__Required action__:
Your reply should consist of the entries, copied exactly and stripped of images.

__Provided data__:
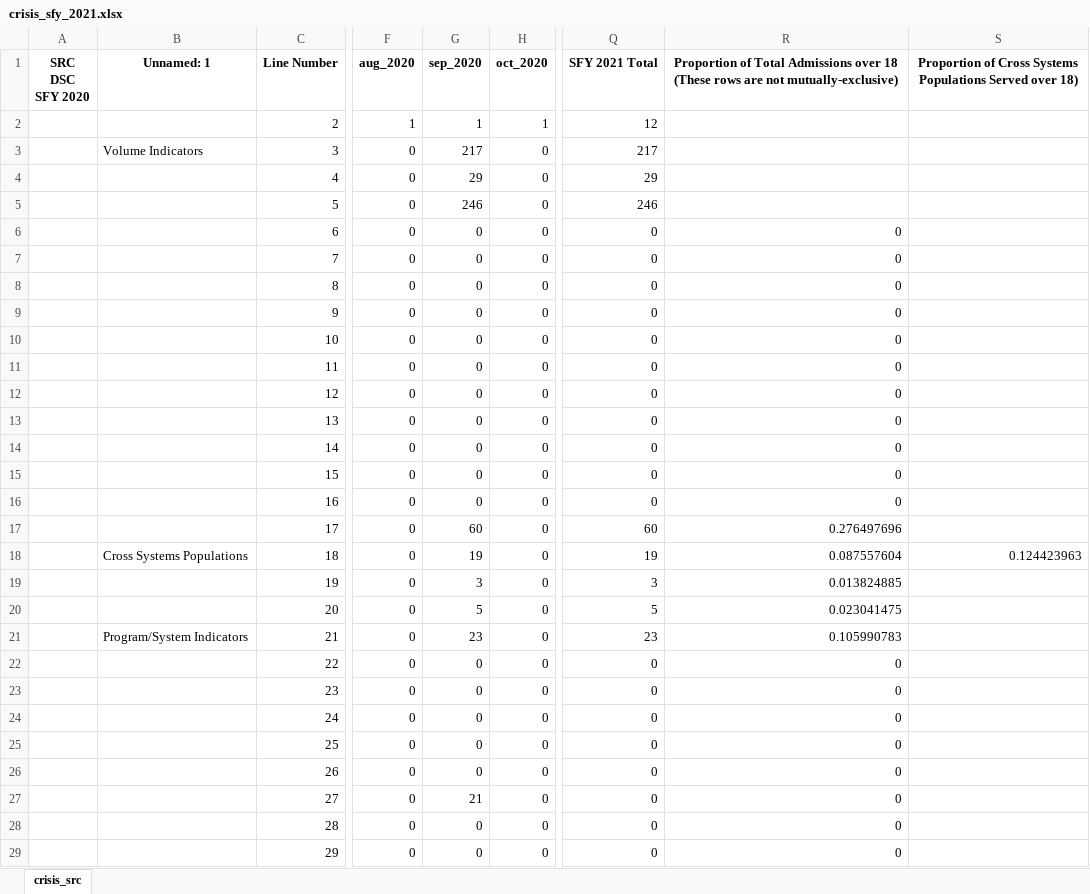
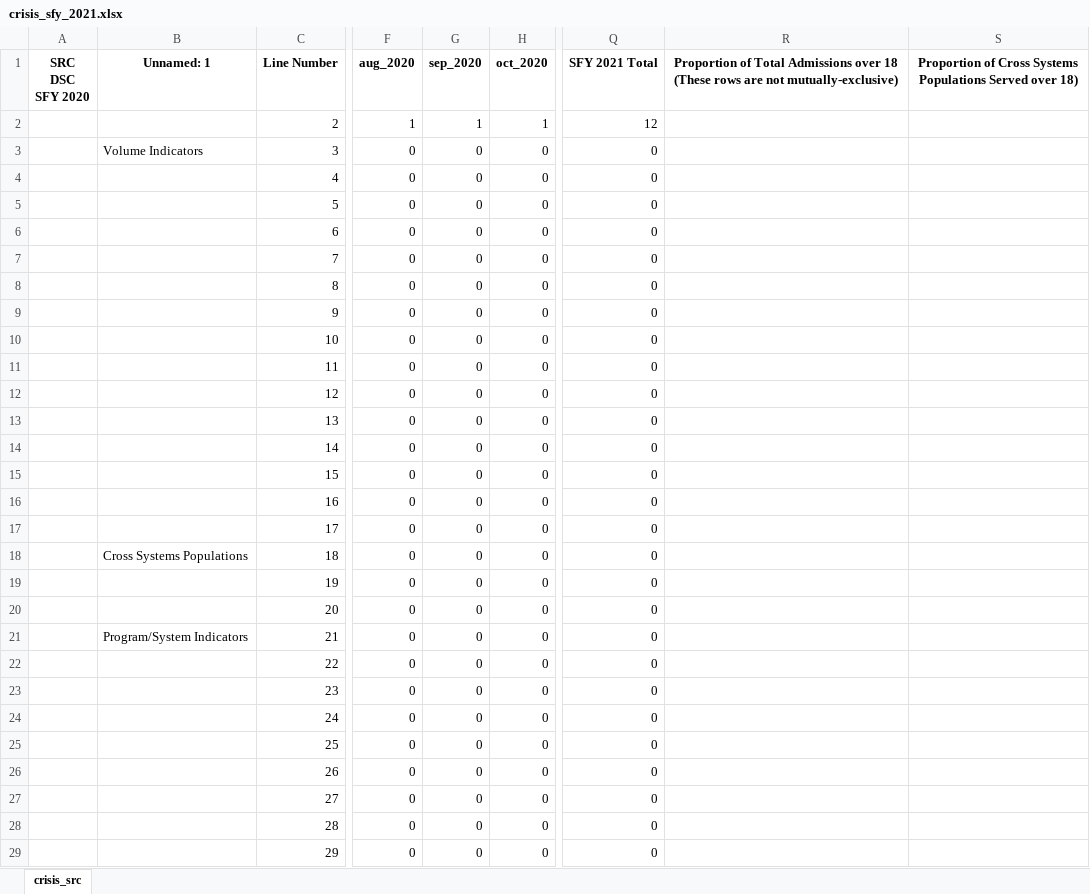
Before and after one commit to elijahanderson/KHIT-scripts, an Excel workbook: crisis_src/crisis_sfy_2021.xlsx, sheet crisis_src, drawn as a sheet; only a part is shown, gaps mark what is left out; values as stored, in another font and other column widths than the file's, no borders; the diff covers the shown part only; the diff names each change by its address in the sheet, - before the commit and + after, or states it on an @@ line.

```diff
--- a/crisis_src/crisis_sfy_2021.xlsx (sheet crisis_src)
+++ b/crisis_src/crisis_sfy_2021.xlsx (sheet crisis_src)
-G3 (sep_2020): 217
+G3 (sep_2020): 0
-Q3 (SFY 2021 Total): 217
+Q3 (SFY 2021 Total): 0
-G4 (sep_2020): 29
+G4 (sep_2020): 0
-Q4 (SFY 2021 Total): 29
+Q4 (SFY 2021 Total): 0
-G5 (sep_2020): 246
+G5 (sep_2020): 0
-Q5 (SFY 2021 Total): 246
+Q5 (SFY 2021 Total): 0
-R6:R16: 0
+R6:R16: (empty)
-G17 (sep_2020): 60
+G17 (sep_2020): 0
-Q17 (SFY 2021 Total): 60
+Q17 (SFY 2021 Total): 0
-R17: 0.276497696
+R17: (empty)
-G18 (sep_2020): 19
+G18 (sep_2020): 0
-Q18 (SFY 2021 Total): 19
+Q18 (SFY 2021 Total): 0
-R18: 0.087557604
+R18: (empty)
-S18: 0.124423963
+S18: (empty)
-G19 (sep_2020): 3
+G19 (sep_2020): 0
-Q19 (SFY 2021 Total): 3
+Q19 (SFY 2021 Total): 0
-R19: 0.013824885
+R19: (empty)
-G20 (sep_2020): 5
+G20 (sep_2020): 0
-Q20 (SFY 2021 Total): 5
+Q20 (SFY 2021 Total): 0
-R20: 0.023041475
+R20: (empty)
-G21 (sep_2020): 23
+G21 (sep_2020): 0
-Q21 (SFY 2021 Total): 23
+Q21 (SFY 2021 Total): 0
-R21: 0.105990783
+R21: (empty)
-R22:R29: 0
+R22:R29: (empty)
-G27 (sep_2020): 21
+G27 (sep_2020): 0
```
Also changed, not shown: 107 edited cells elsewhere in this sheet, 7 other files.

__Task solution__:
Before and after one commit to elijahanderson/KHIT-scripts, an Excel workbook: crisis_src/crisis_sfy_2021.xlsx, sheet crisis_src, drawn as a sheet; only a part is shown, gaps mark what is left out; values as stored, in another font and other column widths than the file's, no borders; the diff covers the shown part only; the diff names each change by its address in the sheet, - before the commit and + after, or states it on an @@ line.

```diff
--- a/crisis_src/crisis_sfy_2021.xlsx (sheet crisis_src)
+++ b/crisis_src/crisis_sfy_2021.xlsx (sheet crisis_src)
-G3 (sep_2020): 217
+G3 (sep_2020): 0
-Q3 (SFY 2021 Total): 217
+Q3 (SFY 2021 Total): 0
-G4 (sep_2020): 29
+G4 (sep_2020): 0
-Q4 (SFY 2021 Total): 29
+Q4 (SFY 2021 Total): 0
-G5 (sep_2020): 246
+G5 (sep_2020): 0
-Q5 (SFY 2021 Total): 246
+Q5 (SFY 2021 Total): 0
-R6:R16: 0
+R6:R16: (empty)
-G17 (sep_2020): 60
+G17 (sep_2020): 0
-Q17 (SFY 2021 Total): 60
+Q17 (SFY 2021 Total): 0
-R17: 0.276497696
+R17: (empty)
-G18 (sep_2020): 19
+G18 (sep_2020): 0
-Q18 (SFY 2021 Total): 19
+Q18 (SFY 2021 Total): 0
-R18: 0.087557604
+R18: (empty)
-S18: 0.124423963
+S18: (empty)
-G19 (sep_2020): 3
+G19 (sep_2020): 0
-Q19 (SFY 2021 Total): 3
+Q19 (SFY 2021 Total): 0
-R19: 0.013824885
+R19: (empty)
-G20 (sep_2020): 5
+G20 (sep_2020): 0
-Q20 (SFY 2021 Total): 5
+Q20 (SFY 2021 Total): 0
-R20: 0.023041475
+R20: (empty)
-G21 (sep_2020): 23
+G21 (sep_2020): 0
-Q21 (SFY 2021 Total): 23
+Q21 (SFY 2021 Total): 0
-R21: 0.105990783
+R21: (empty)
-R22:R29: 0
+R22:R29: (empty)
-G27 (sep_2020): 21
+G27 (sep_2020): 0
```
Also changed, not shown: 107 edited cells elsewhere in this sheet, 7 other files.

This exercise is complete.